## Assignment
Find every line of the listing below where "diagram" appears, and copy it.

## Supplied data
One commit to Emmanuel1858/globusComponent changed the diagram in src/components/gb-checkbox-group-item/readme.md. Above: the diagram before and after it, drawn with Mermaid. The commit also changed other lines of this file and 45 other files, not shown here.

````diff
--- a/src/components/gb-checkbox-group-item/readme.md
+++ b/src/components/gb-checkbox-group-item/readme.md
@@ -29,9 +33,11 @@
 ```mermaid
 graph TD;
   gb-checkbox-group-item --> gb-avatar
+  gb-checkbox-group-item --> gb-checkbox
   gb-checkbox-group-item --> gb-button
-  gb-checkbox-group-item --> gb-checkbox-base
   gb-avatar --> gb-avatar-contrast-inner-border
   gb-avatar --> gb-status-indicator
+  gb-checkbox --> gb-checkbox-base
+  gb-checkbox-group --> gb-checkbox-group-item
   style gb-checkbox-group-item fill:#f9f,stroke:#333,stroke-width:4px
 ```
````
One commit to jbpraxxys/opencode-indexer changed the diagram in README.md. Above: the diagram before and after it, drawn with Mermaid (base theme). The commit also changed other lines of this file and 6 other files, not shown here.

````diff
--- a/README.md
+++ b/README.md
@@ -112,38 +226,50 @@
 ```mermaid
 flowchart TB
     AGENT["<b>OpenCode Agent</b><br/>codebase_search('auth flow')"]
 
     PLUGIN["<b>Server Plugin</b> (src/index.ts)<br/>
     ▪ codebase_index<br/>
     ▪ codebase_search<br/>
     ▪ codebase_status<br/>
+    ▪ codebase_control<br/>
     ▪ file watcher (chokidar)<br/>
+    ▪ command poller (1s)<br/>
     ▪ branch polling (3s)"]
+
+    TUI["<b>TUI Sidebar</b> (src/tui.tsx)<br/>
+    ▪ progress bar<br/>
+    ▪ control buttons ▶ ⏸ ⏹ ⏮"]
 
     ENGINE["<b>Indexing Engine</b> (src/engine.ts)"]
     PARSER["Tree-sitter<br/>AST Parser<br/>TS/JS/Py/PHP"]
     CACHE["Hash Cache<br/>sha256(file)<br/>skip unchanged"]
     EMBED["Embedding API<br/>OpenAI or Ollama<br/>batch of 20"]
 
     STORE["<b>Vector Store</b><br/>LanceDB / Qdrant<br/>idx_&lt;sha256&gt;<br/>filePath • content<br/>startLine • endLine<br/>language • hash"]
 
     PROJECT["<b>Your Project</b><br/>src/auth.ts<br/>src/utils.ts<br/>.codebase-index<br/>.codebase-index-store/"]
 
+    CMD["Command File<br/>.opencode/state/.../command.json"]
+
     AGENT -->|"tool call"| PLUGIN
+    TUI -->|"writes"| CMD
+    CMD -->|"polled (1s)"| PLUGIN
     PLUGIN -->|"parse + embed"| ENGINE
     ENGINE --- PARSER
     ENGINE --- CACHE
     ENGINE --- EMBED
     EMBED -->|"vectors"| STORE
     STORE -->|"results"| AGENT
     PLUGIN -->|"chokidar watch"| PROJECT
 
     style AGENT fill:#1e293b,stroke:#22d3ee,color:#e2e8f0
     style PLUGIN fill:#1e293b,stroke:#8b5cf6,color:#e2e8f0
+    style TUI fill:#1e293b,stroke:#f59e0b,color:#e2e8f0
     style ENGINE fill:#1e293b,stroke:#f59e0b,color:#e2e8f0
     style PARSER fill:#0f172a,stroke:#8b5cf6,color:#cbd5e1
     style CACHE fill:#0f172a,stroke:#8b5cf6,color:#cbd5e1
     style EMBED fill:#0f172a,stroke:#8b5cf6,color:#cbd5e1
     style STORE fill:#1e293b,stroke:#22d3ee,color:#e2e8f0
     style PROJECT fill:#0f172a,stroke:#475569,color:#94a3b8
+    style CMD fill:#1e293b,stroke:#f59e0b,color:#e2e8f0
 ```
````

## The completed task
One commit to Emmanuel1858/globusComponent changed the diagram in src/components/gb-checkbox-group-item/readme.md. Above: the diagram before and after it, drawn with Mermaid. The commit also changed other lines of this file and 45 other files, not shown here.
One commit to jbpraxxys/opencode-indexer changed the diagram in README.md. Above: the diagram before and after it, drawn with Mermaid (base theme). The commit also changed other lines of this file and 6 other files, not shown here.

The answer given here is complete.